INPUT FOR THIS TASK:
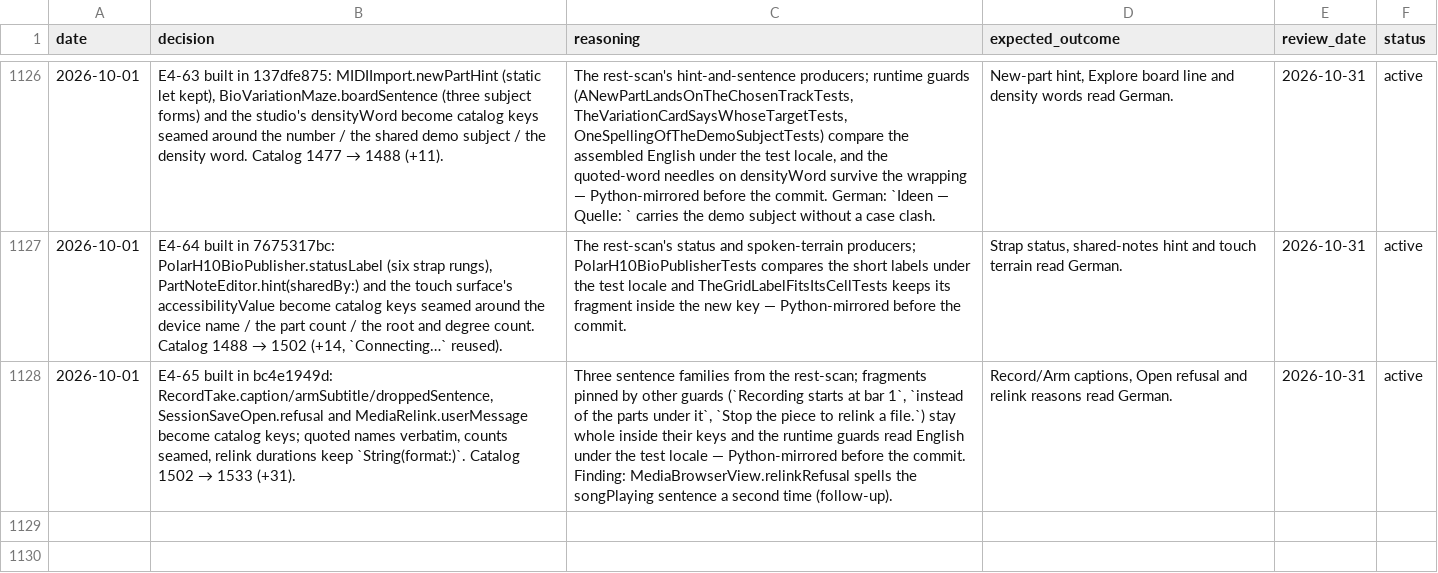
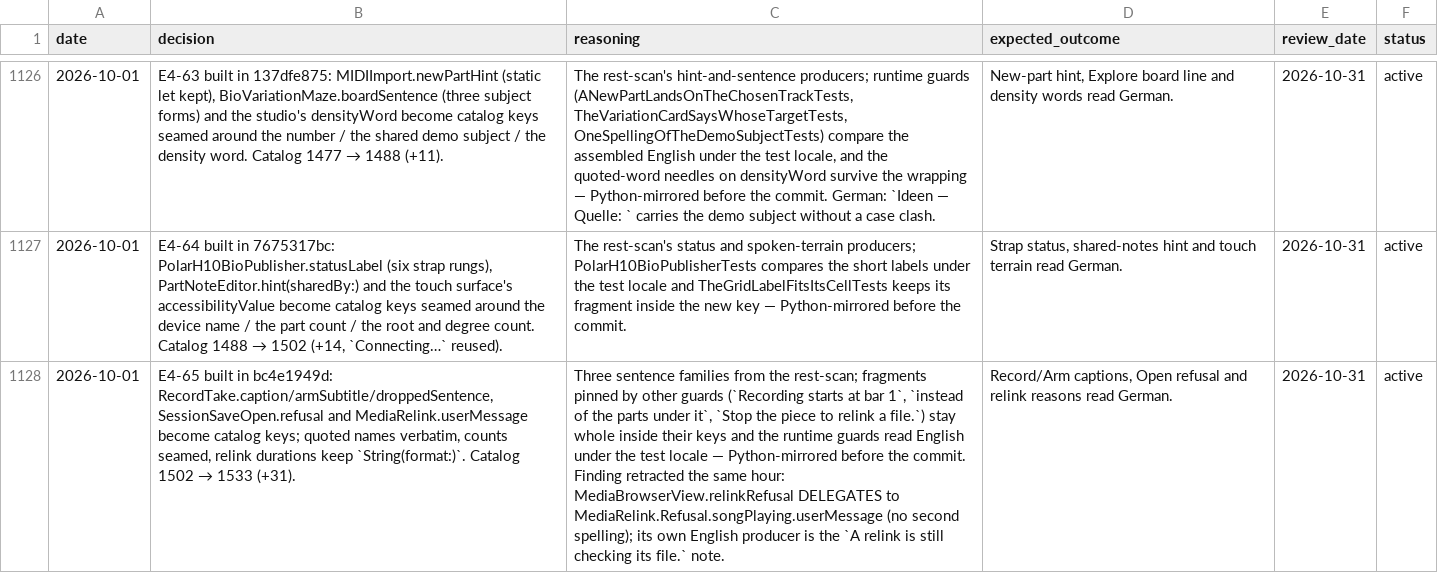
Before and after one commit to vibrationalforce/Echoelmusic, a CSV file: decisions.csv, drawn as a sheet; only a part is shown, gaps mark what is left out; the diff names each change by its address in the sheet, - before the commit and + after, or states it on an @@ line.

```diff
--- a/decisions.csv
+++ b/decisions.csv
-C1128 (reasoning): …the commit. Finding: MediaBrowserView.relinkRefusal spells the songPlaying sentence a second time (follow-up).
+C1128 (reasoning): …the commit. Finding retracted the same hour: MediaBrowserView.relinkRefusal DELEGATES to MediaRelink.Refusal.songPlaying.userMessage (no second spelling); its own English producer is the `A relink is still checking its file.` note.
```
Also changed, not shown: 3 other files.
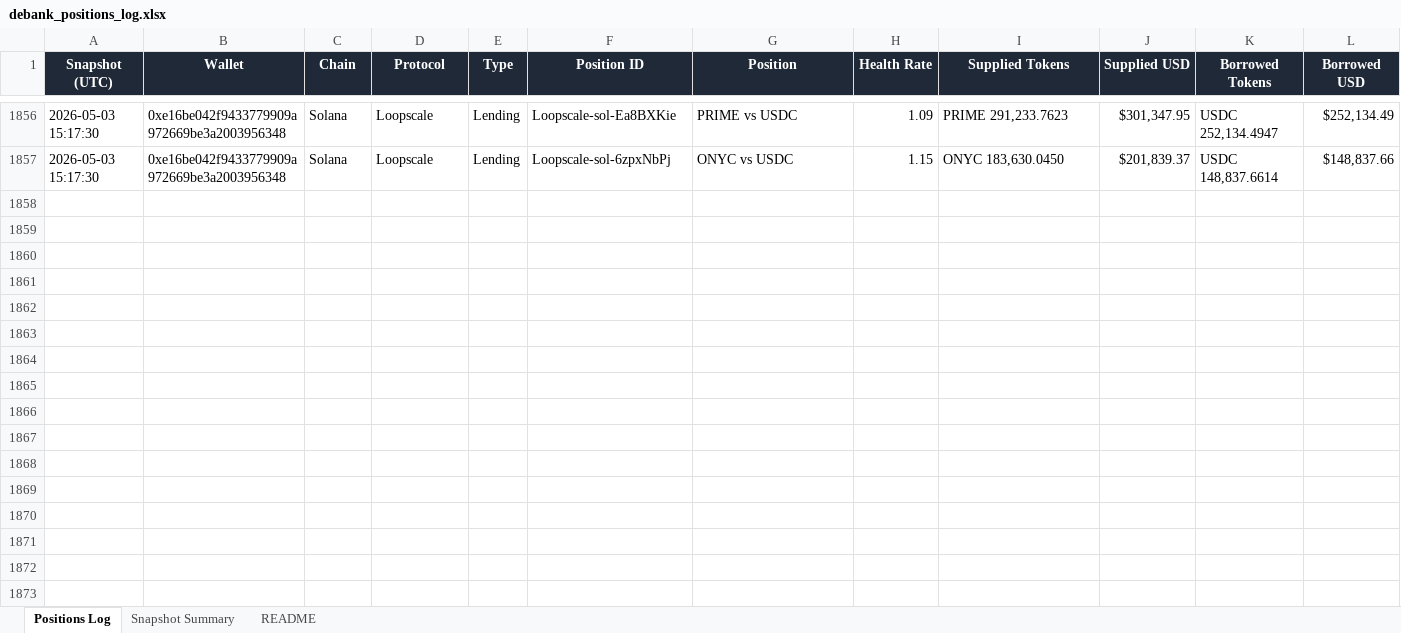
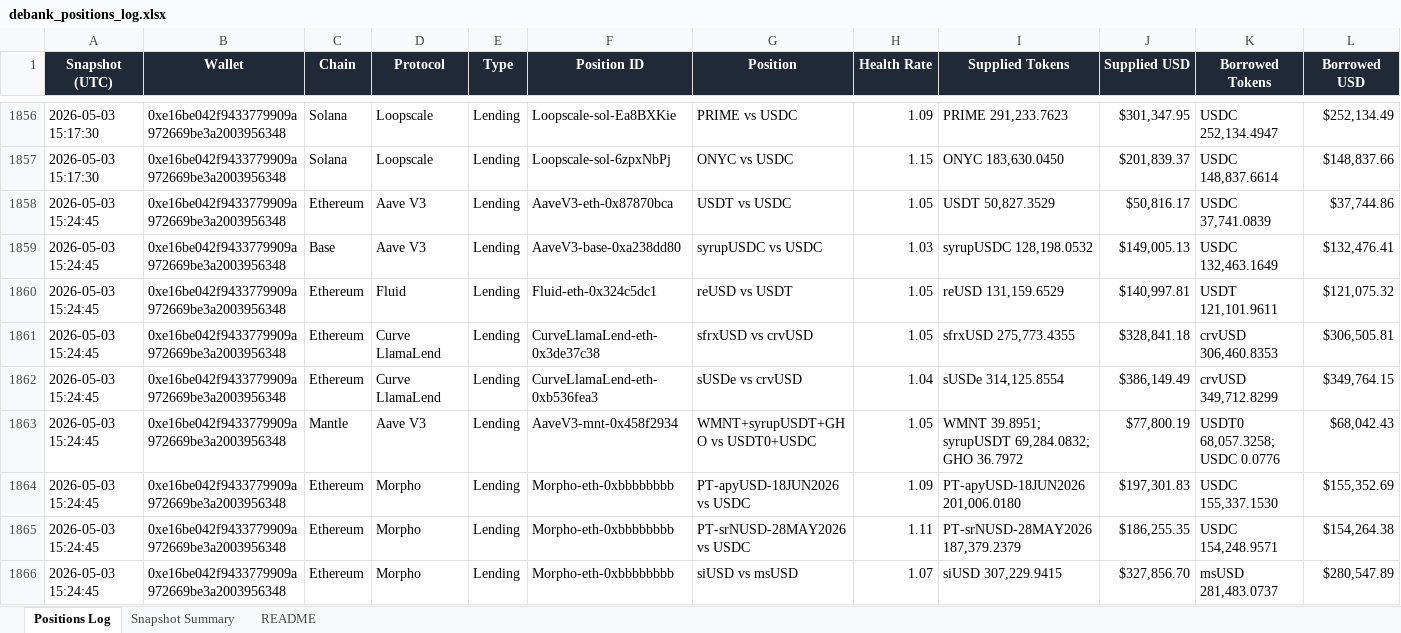
Before and after one commit to crypto-dashboard-777/defi-dashboard, an Excel workbook: outputs/debank_positions_log.xlsx, sheet Positions Log, drawn as a sheet; only a part is shown, gaps mark what is left out; values as stored, in another font and other column widths than the file's, no borders; conditional formats not drawn; rows hold the shown columns only; the diff covers the shown part only; the diff names each change by its address in the sheet, - before the commit and + after, or states it on an @@ line.

```diff
--- a/outputs/debank_positions_log.xlsx (sheet Positions Log)
+++ b/outputs/debank_positions_log.xlsx (sheet Positions Log)
+row 1858: 2026-05-03 15:24:45 | 0xe16be042f9433779909a972669be3a2003956348 | Ethereum | Aave V3 | Lending | AaveV3-eth-0x87870bca | USDT vs USDC | 1.05 | USDT 50,827.3529 | $50,816.17 | USDC 37,741.0839 | $37,744.86
+row 1859: 2026-05-03 15:24:45 | 0xe16be042f9433779909a972669be3a2003956348 | Base | Aave V3 | Lending | AaveV3-base-0xa238dd80 | syrupUSDC vs USDC | 1.03 | syrupUSDC 128,198.0532 | $149,005.13 | USDC 132,463.1649 | $132,476.41
+row 1860: 2026-05-03 15:24:45 | 0xe16be042f9433779909a972669be3a2003956348 | Ethereum | Fluid | Lending | Fluid-eth-0x324c5dc1 | reUSD vs USDT | 1.05 | reUSD 131,159.6529 | $140,997.81 | USDT 121,101.9611 | $121,075.32
+row 1861: 2026-05-03 15:24:45 | 0xe16be042f9433779909a972669be3a2003956348 | Ethereum | Curve LlamaLend | Lending | CurveLlamaLend-eth-0x3de37c38 | sfrxUSD vs crvUSD | 1.05 | sfrxUSD 275,773.4355 | $328,841.18 | crvUSD 306,460.8353 | $306,505.81
+row 1862: 2026-05-03 15:24:45 | 0xe16be042f9433779909a972669be3a2003956348 | Ethereum | Curve LlamaLend | Lending | CurveLlamaLend-eth-0xb536fea3 | sUSDe vs crvUSD | 1.04 | sUSDe 314,125.8554 | $386,149.49 | crvUSD 349,712.8299 | $349,764.15
+row 1863: 2026-05-03 15:24:45 | 0xe16be042f9433779909a972669be3a2003956348 | Mantle | Aave V3 | Lending | AaveV3-mnt-0x458f2934 | WMNT+syrupUSDT+GHO vs USDT0+USDC | 1.05 | WMNT 39.8951; syrupUSDT 69,284.0832; GHO 36.7972 | $77,800.19 | USDT0 68,057.3258; USDC 0.0776 | $68,042.43
+row 1864: 2026-05-03 15:24:45 | 0xe16be042f9433779909a972669be3a2003956348 | Ethereum | Morpho | Lending | Morpho-eth-0xbbbbbbbb | PT-apyUSD-18JUN2026 vs USDC | 1.09 | PT-apyUSD-18JUN2026 201,006.0180 | $197,301.83 | USDC 155,337.1530 | $155,352.69
+row 1865: 2026-05-03 15:24:45 | 0xe16be042f9433779909a972669be3a2003956348 | Ethereum | Morpho | Lending | Morpho-eth-0xbbbbbbbb | PT-srNUSD-28MAY2026 vs USDC | 1.11 | PT-srNUSD-28MAY2026 187,379.2379 | $186,255.35 | USDC 154,248.9571 | $154,264.38
+row 1866: 2026-05-03 15:24:45 | 0xe16be042f9433779909a972669be3a2003956348 | Ethereum | Morpho | Lending | Morpho-eth-0xbbbbbbbb | siUSD vs msUSD | 1.07 | siUSD 307,229.9415 | $327,856.70 | msUSD 281,483.0737 | $280,547.89
```
Also changed, not shown: 8 added rows elsewhere in this sheet, sheet Snapshot Summary, 6 other files.
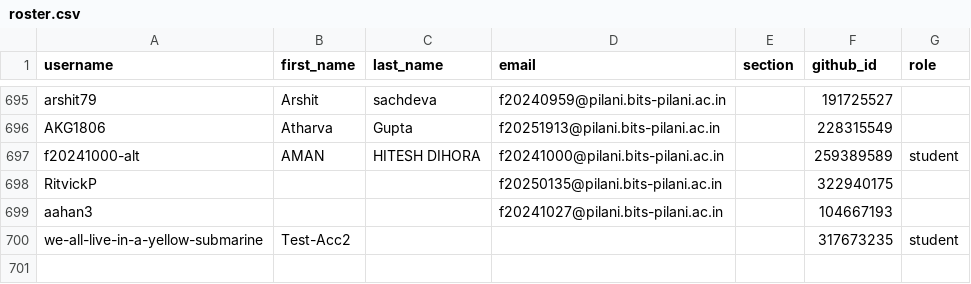
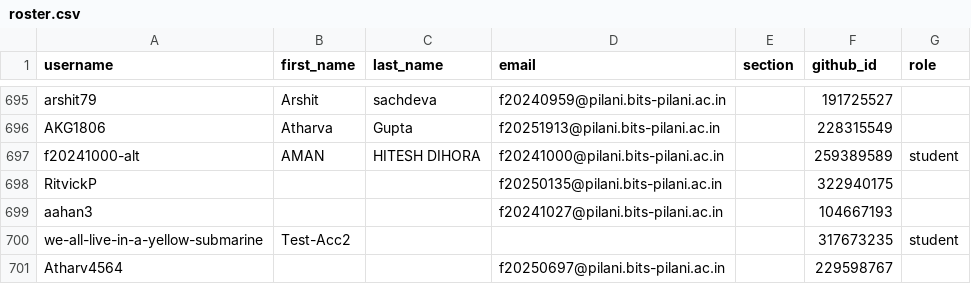
Before and after one commit to f2152026/classroom50, a CSV file: f215-digital-design/roster.csv, drawn as a sheet; only a part is shown, gaps mark what is left out.

Commit message:
[Classroom 50] Add 1 student : f215-digital-design

```diff
--- a/f215-digital-design/roster.csv
+++ b/f215-digital-design/roster.csv
@@ -700 +700,2 @@ aahan3,,,f20241027@pilani.bits-pilani.ac.in,,104667193,
 we-all-live-in-a-yellow-submarine,Test-Acc2,,,,317673235,student
+Atharv4564,,,f20250697@pilani.bits-pilani.ac.in,,229598767,
```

EXERCISE DETAILS:
Copy out every line of the material above that contains the string "design".

TASK OUTPUT:
Before and after one commit to f2152026/classroom50, a CSV file: f215-digital-design/roster.csv, drawn as a sheet; only a part is shown, gaps mark what is left out.
[Classroom 50] Add 1 student : f215-digital-design
--- a/f215-digital-design/roster.csv
+++ b/f215-digital-design/roster.csv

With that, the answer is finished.